## Working data
○ ○ ○
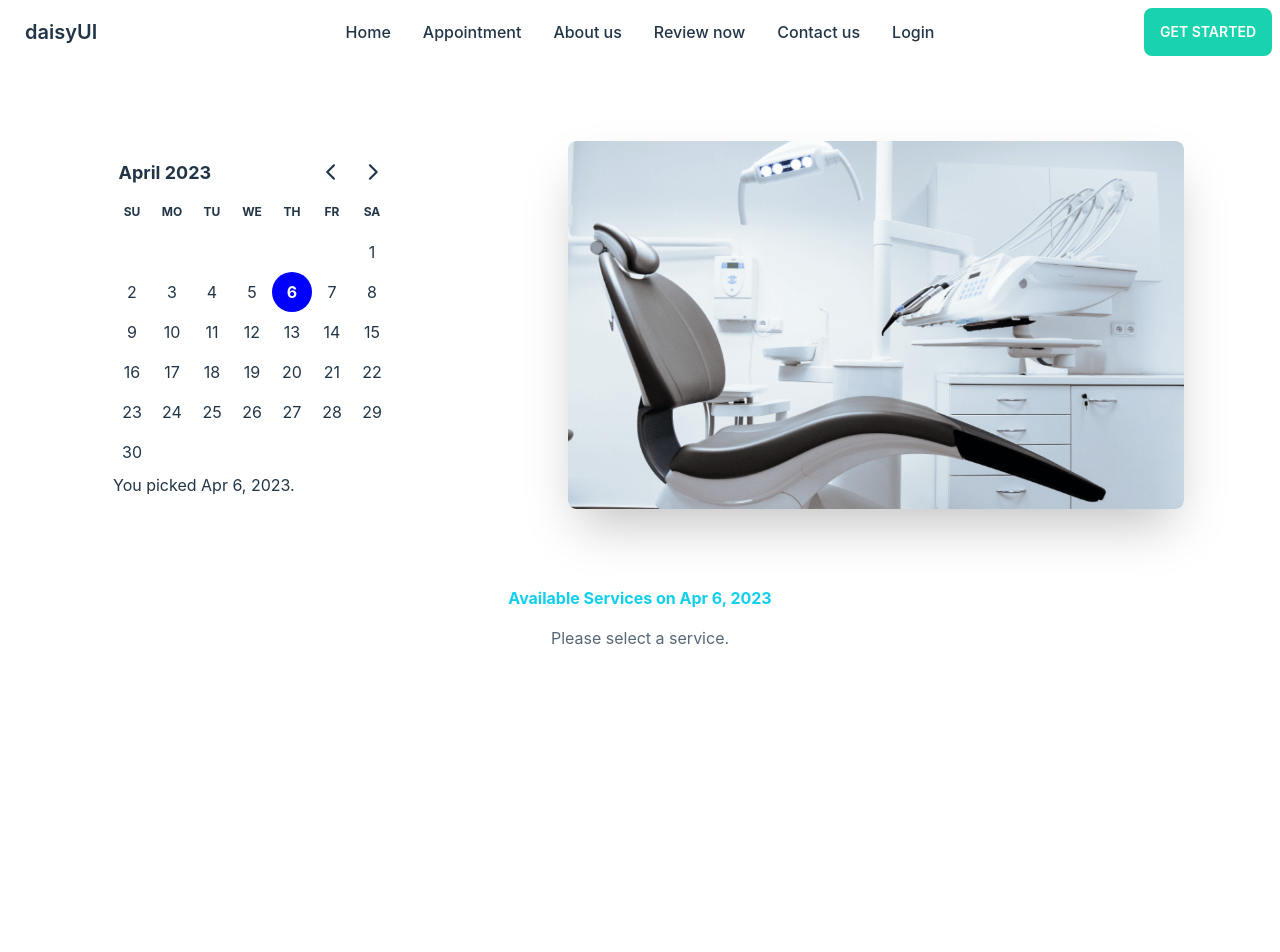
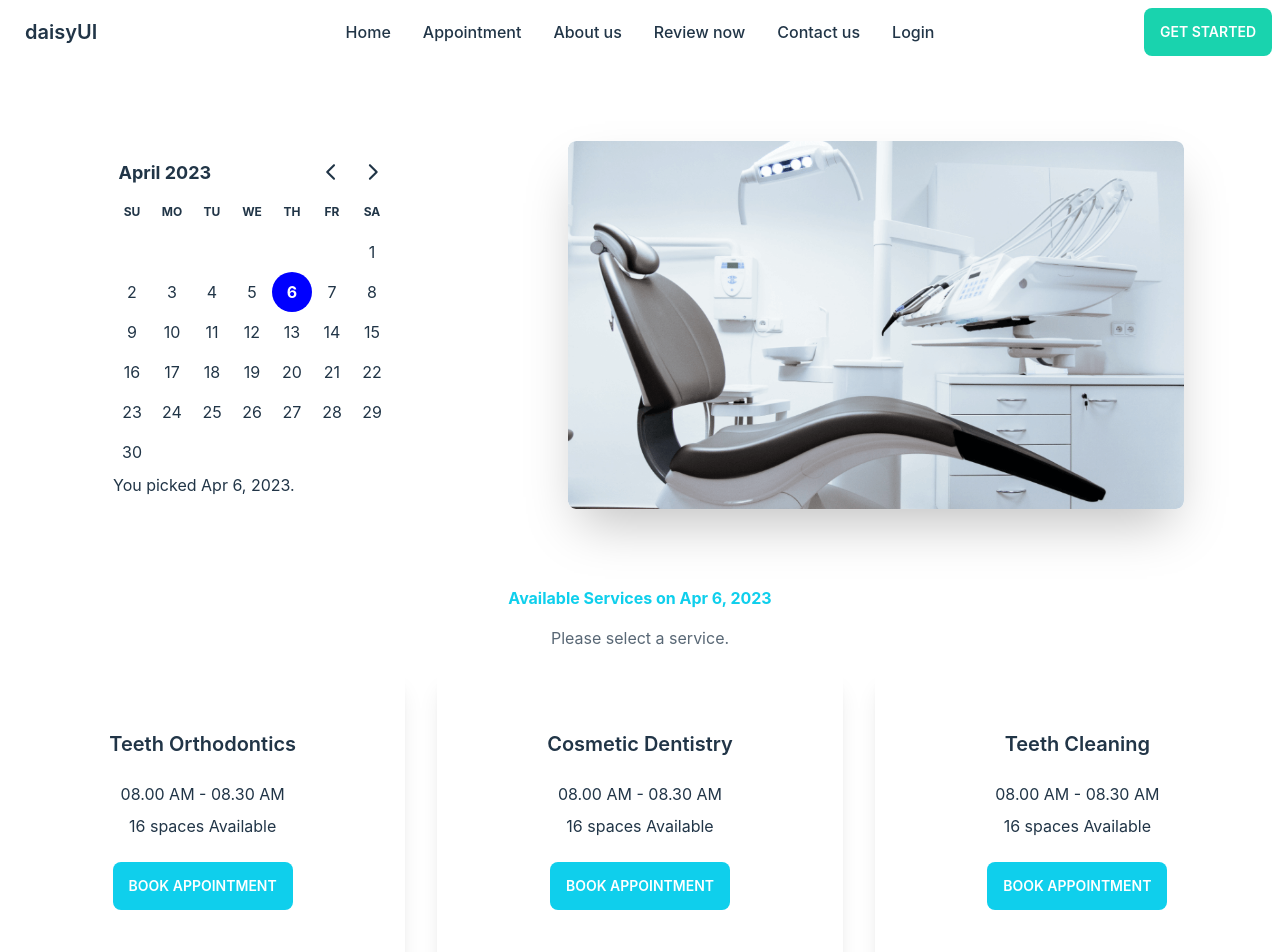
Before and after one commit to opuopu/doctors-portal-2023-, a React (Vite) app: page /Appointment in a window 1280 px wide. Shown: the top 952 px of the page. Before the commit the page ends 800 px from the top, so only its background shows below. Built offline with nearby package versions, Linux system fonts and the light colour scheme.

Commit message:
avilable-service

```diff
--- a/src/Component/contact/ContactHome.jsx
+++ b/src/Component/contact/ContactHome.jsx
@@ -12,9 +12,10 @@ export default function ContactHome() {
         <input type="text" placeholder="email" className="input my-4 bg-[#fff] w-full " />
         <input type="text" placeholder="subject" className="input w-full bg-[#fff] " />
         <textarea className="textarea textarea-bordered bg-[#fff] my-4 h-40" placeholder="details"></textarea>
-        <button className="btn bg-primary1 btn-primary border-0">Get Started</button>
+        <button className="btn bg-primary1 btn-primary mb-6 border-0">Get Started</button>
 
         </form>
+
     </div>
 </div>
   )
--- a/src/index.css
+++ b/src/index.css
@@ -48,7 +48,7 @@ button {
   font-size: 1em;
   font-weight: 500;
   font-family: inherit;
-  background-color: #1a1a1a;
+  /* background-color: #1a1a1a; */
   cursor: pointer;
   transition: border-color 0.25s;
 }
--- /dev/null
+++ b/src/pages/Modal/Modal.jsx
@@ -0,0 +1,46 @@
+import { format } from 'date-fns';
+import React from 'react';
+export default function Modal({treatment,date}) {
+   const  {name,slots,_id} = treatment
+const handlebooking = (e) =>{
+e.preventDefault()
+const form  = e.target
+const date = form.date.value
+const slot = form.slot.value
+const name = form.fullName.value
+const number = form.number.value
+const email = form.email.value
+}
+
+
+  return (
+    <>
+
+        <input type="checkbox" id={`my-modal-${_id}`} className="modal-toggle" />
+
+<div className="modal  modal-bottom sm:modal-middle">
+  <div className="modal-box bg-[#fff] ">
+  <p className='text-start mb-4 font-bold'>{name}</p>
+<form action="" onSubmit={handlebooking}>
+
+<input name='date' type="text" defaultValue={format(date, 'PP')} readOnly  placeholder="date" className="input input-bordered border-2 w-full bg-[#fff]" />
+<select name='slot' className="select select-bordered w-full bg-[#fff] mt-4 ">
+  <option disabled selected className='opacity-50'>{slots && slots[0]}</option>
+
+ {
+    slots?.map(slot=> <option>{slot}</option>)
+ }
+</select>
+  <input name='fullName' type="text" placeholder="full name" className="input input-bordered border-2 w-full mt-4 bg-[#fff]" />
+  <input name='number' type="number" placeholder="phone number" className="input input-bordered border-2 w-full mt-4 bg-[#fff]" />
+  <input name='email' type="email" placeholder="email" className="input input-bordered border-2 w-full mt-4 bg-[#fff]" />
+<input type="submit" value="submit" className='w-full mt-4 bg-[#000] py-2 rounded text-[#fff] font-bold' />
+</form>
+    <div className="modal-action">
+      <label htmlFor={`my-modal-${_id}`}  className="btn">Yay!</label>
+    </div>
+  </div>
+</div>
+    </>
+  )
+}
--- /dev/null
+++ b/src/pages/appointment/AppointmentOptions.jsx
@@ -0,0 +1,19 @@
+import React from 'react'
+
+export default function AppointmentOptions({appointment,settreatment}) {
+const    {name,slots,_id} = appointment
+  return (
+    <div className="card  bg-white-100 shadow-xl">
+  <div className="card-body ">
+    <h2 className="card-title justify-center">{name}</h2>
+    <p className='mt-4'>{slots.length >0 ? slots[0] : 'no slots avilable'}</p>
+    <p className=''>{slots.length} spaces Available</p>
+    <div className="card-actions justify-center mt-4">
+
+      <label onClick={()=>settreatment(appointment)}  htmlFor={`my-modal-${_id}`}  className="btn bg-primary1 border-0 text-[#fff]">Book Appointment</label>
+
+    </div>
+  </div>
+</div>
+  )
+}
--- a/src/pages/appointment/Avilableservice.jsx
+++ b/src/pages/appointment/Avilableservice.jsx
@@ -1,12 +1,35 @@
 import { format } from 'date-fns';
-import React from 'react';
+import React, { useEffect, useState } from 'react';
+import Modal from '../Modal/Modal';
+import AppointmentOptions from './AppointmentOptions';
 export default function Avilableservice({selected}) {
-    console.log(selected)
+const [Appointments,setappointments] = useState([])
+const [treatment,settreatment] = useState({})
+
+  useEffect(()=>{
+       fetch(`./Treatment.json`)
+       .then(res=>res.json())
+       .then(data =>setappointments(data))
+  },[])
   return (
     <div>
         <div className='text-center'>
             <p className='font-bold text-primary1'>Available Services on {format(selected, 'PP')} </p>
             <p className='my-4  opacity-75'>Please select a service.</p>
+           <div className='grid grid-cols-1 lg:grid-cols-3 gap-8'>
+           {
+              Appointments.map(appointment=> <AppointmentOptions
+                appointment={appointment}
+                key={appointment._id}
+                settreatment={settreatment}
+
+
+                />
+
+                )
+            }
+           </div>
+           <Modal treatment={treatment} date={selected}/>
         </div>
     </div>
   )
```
○ ○ ○
Write out the records above in full and exactly, with no pictures.

Before and after one commit to opuopu/doctors-portal-2023-, a React (Vite) app: page /Appointment in a window 1280 px wide. Shown: the top 952 px of the page. Before the commit the page ends 800 px from the top, so only its background shows below. Built offline with nearby package versions, Linux system fonts and the light colour scheme.

Commit message:
avilable-service

```diff
--- a/src/Component/contact/ContactHome.jsx
+++ b/src/Component/contact/ContactHome.jsx
@@ -12,9 +12,10 @@ export default function ContactHome() {
         <input type="text" placeholder="email" className="input my-4 bg-[#fff] w-full " />
         <input type="text" placeholder="subject" className="input w-full bg-[#fff] " />
         <textarea className="textarea textarea-bordered bg-[#fff] my-4 h-40" placeholder="details"></textarea>
-        <button className="btn bg-primary1 btn-primary border-0">Get Started</button>
+        <button className="btn bg-primary1 btn-primary mb-6 border-0">Get Started</button>
 
         </form>
+
     </div>
 </div>
   )
--- a/src/index.css
+++ b/src/index.css
@@ -48,7 +48,7 @@ button {
   font-size: 1em;
   font-weight: 500;
   font-family: inherit;
-  background-color: #1a1a1a;
+  /* background-color: #1a1a1a; */
   cursor: pointer;
   transition: border-color 0.25s;
 }
--- /dev/null
+++ b/src/pages/Modal/Modal.jsx
@@ -0,0 +1,46 @@
+import { format } from 'date-fns';
+import React from 'react';
+export default function Modal({treatment,date}) {
+   const  {name,slots,_id} = treatment
+const handlebooking = (e) =>{
+e.preventDefault()
+const form  = e.target
+const date = form.date.value
+const slot = form.slot.value
+const name = form.fullName.value
+const number = form.number.value
+const email = form.email.value
+}
+
+
+  return (
+    <>
+
+        <input type="checkbox" id={`my-modal-${_id}`} className="modal-toggle" />
+
+<div className="modal  modal-bottom sm:modal-middle">
+  <div className="modal-box bg-[#fff] ">
+  <p className='text-start mb-4 font-bold'>{name}</p>
+<form action="" onSubmit={handlebooking}>
+
+<input name='date' type="text" defaultValue={format(date, 'PP')} readOnly  placeholder="date" className="input input-bordered border-2 w-full bg-[#fff]" />
+<select name='slot' className="select select-bordered w-full bg-[#fff] mt-4 ">
+  <option disabled selected className='opacity-50'>{slots && slots[0]}</option>
+
+ {
+    slots?.map(slot=> <option>{slot}</option>)
+ }
+</select>
+  <input name='fullName' type="text" placeholder="full name" className="input input-bordered border-2 w-full mt-4 bg-[#fff]" />
+  <input name='number' type="number" placeholder="phone number" className="input input-bordered border-2 w-full mt-4 bg-[#fff]" />
+  <input name='email' type="email" placeholder="email" className="input input-bordered border-2 w-full mt-4 bg-[#fff]" />
+<input type="submit" value="submit" className='w-full mt-4 bg-[#000] py-2 rounded text-[#fff] font-bold' />
+</form>
+    <div className="modal-action">
+      <label htmlFor={`my-modal-${_id}`}  className="btn">Yay!</label>
+    </div>
+  </div>
+</div>
+    </>
+  )
+}
--- /dev/null
+++ b/src/pages/appointment/AppointmentOptions.jsx
@@ -0,0 +1,19 @@
+import React from 'react'
+
+export default function AppointmentOptions({appointment,settreatment}) {
+const    {name,slots,_id} = appointment
+  return (
+    <div className="card  bg-white-100 shadow-xl">
+  <div className="card-body ">
+    <h2 className="card-title justify-center">{name}</h2>
+    <p className='mt-4'>{slots.length >0 ? slots[0] : 'no slots avilable'}</p>
+    <p className=''>{slots.length} spaces Available</p>
+    <div className="card-actions justify-center mt-4">
+
+      <label onClick={()=>settreatment(appointment)}  htmlFor={`my-modal-${_id}`}  className="btn bg-primary1 border-0 text-[#fff]">Book Appointment</label>
+
+    </div>
+  </div>
+</div>
+  )
+}
--- a/src/pages/appointment/Avilableservice.jsx
+++ b/src/pages/appointment/Avilableservice.jsx
@@ -1,12 +1,35 @@
 import { format } from 'date-fns';
-import React from 'react';
+import React, { useEffect, useState } from 'react';
+import Modal from '../Modal/Modal';
+import AppointmentOptions from './AppointmentOptions';
 export default function Avilableservice({selected}) {
-    console.log(selected)
+const [Appointments,setappointments] = useState([])
+const [treatment,settreatment] = useState({})
+
+  useEffect(()=>{
+       fetch(`./Treatment.json`)
+       .then(res=>res.json())
+       .then(data =>setappointments(data))
+  },[])
   return (
     <div>
         <div className='text-center'>
             <p className='font-bold text-primary1'>Available Services on {format(selected, 'PP')} </p>
             <p className='my-4  opacity-75'>Please select a service.</p>
+           <div className='grid grid-cols-1 lg:grid-cols-3 gap-8'>
+           {
+              Appointments.map(appointment=> <AppointmentOptions
+                appointment={appointment}
+                key={appointment._id}
+                settreatment={settreatment}
+
+
+                />
+
+                )
+            }
+           </div>
+           <Modal treatment={treatment} date={selected}/>
         </div>
     </div>
   )
```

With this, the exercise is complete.